Bush's second line of defense on the covenant issue may turn out to be the remarks of his real-estate broker, Steve Collins, who told AP that to delete the offensive wording Bush would have had to collect signatures from 75 percent of Preston Hollow's residents and go through a costly and lengthy legal process. "Why would someone volunteer for that when they didn't need to?" Collins said. Well, you might want to do it if you were a major political figure and were rich enough to own a piece of the Texas Rangers. "You don't gain anything by doing it," Collins told AP. "They don't mean anything." But if they didn't mean anything, it wouldn't be difficult to get your neighbors to sign a petition doing away with them. Or would it?
Perhaps Chatterbox is being a little unfair about the petition difficulty. Frank Michelman, an expert on restrictive covenants at Harvard Law School, told Chatterbox: "Think about your average Joe who is approached by somebody who says here's a little instrument I would like your signature on." Average Joe is going to ask himself whether this little instrument is going to affect his property value. In this case it clearly wouldn't, since the racial covenant has no legal force. (Indeed, Chatterbox thinks, it ought to help, since some people wouldn't want to buy a house knowing it had an unsavory racial covenant.) But still, Michelman argues, Average Joe would want to talk to his lawyer about it before signing anything, and that would cost him money. So, it's not inconceivable that Average Joe would say, "The hell with it."
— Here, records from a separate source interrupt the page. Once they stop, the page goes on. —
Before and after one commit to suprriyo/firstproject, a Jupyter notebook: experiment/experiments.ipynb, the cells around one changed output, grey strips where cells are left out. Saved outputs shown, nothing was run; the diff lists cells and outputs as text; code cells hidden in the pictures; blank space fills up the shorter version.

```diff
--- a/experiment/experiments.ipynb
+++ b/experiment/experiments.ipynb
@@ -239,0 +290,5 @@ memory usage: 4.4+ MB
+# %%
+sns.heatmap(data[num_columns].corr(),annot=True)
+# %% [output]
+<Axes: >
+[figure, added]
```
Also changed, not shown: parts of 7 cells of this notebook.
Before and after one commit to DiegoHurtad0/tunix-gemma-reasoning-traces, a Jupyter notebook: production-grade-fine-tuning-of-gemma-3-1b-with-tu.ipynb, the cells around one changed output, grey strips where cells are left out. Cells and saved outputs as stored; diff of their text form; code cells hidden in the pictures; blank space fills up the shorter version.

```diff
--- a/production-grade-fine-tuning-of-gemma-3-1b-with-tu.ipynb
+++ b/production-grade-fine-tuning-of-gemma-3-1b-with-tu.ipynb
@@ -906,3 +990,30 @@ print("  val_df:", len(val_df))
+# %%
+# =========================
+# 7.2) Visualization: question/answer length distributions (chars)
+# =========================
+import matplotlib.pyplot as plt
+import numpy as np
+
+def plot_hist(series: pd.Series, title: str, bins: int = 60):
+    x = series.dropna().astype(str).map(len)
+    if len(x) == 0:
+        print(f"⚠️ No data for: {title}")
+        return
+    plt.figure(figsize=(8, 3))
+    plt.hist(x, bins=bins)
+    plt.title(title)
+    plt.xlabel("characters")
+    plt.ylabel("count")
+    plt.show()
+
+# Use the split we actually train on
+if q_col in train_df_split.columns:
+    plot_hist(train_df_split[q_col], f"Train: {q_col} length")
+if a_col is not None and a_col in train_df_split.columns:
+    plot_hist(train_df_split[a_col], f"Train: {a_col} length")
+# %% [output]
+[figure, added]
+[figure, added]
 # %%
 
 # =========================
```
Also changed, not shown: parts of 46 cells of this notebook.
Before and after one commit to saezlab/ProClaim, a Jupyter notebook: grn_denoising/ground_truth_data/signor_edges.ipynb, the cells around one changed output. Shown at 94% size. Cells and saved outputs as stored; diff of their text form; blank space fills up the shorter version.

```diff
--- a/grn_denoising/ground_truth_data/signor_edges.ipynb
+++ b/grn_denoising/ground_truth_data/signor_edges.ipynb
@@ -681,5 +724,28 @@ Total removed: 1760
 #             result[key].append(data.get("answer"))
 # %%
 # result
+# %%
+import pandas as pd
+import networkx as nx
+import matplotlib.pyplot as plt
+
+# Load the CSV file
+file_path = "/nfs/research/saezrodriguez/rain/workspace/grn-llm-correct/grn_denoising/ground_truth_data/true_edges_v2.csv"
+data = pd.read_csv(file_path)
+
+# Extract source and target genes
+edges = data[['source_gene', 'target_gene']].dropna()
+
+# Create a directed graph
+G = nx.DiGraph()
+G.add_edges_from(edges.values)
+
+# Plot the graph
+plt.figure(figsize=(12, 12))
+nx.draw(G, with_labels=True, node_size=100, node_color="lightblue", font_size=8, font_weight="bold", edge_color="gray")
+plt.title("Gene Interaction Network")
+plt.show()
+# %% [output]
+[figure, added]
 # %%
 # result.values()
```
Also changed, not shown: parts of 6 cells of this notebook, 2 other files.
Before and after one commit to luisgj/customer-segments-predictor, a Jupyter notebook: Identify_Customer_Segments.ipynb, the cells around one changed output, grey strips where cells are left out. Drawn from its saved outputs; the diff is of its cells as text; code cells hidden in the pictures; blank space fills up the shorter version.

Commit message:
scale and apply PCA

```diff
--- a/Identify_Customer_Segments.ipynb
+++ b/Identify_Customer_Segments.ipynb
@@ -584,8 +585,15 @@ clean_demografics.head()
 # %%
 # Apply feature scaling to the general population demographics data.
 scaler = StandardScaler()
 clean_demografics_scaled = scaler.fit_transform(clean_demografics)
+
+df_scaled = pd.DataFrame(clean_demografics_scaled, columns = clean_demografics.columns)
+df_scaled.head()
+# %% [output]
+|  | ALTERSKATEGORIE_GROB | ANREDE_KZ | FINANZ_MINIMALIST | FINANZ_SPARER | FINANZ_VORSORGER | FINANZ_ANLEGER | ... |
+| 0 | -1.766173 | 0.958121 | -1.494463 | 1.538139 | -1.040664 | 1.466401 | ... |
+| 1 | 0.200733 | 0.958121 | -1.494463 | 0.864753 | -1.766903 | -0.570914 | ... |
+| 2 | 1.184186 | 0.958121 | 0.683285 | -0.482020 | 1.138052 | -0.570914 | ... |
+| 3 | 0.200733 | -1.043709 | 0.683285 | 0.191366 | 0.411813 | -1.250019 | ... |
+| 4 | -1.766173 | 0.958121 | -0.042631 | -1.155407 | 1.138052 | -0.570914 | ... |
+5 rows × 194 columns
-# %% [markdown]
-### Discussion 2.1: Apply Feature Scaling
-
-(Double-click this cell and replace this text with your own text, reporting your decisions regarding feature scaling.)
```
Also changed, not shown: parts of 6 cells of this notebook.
But even if George W.'s personal culpability for the restrictive covenant on his house is zero, surely there's a story in the ghostly persistence of racial covenants in Suburbia, U.S.A., one generation after the lantern jockeys' faces were painted white. It's hard to conclude that society's reluctance to rid itself of these "meaningless" racial covenants has nothing whatever to do with the persistence of racial segregation, and even discrimination, in the housing market. Even in Washington, D.C., whose local politics are overwhelmingly liberal and whose mayors have been black for three decades, a 1998 study turned up evidence of housing discrimination by banks in 41 percent of the instances where it sent minority "testers" out to secure a mortgage. Granted, housing segregation is a knotty social problem for which there is no simple legal remedy. But it seems fair to demand that our political figures be alert to its manifestations when they turn up, literally, in their own backyard.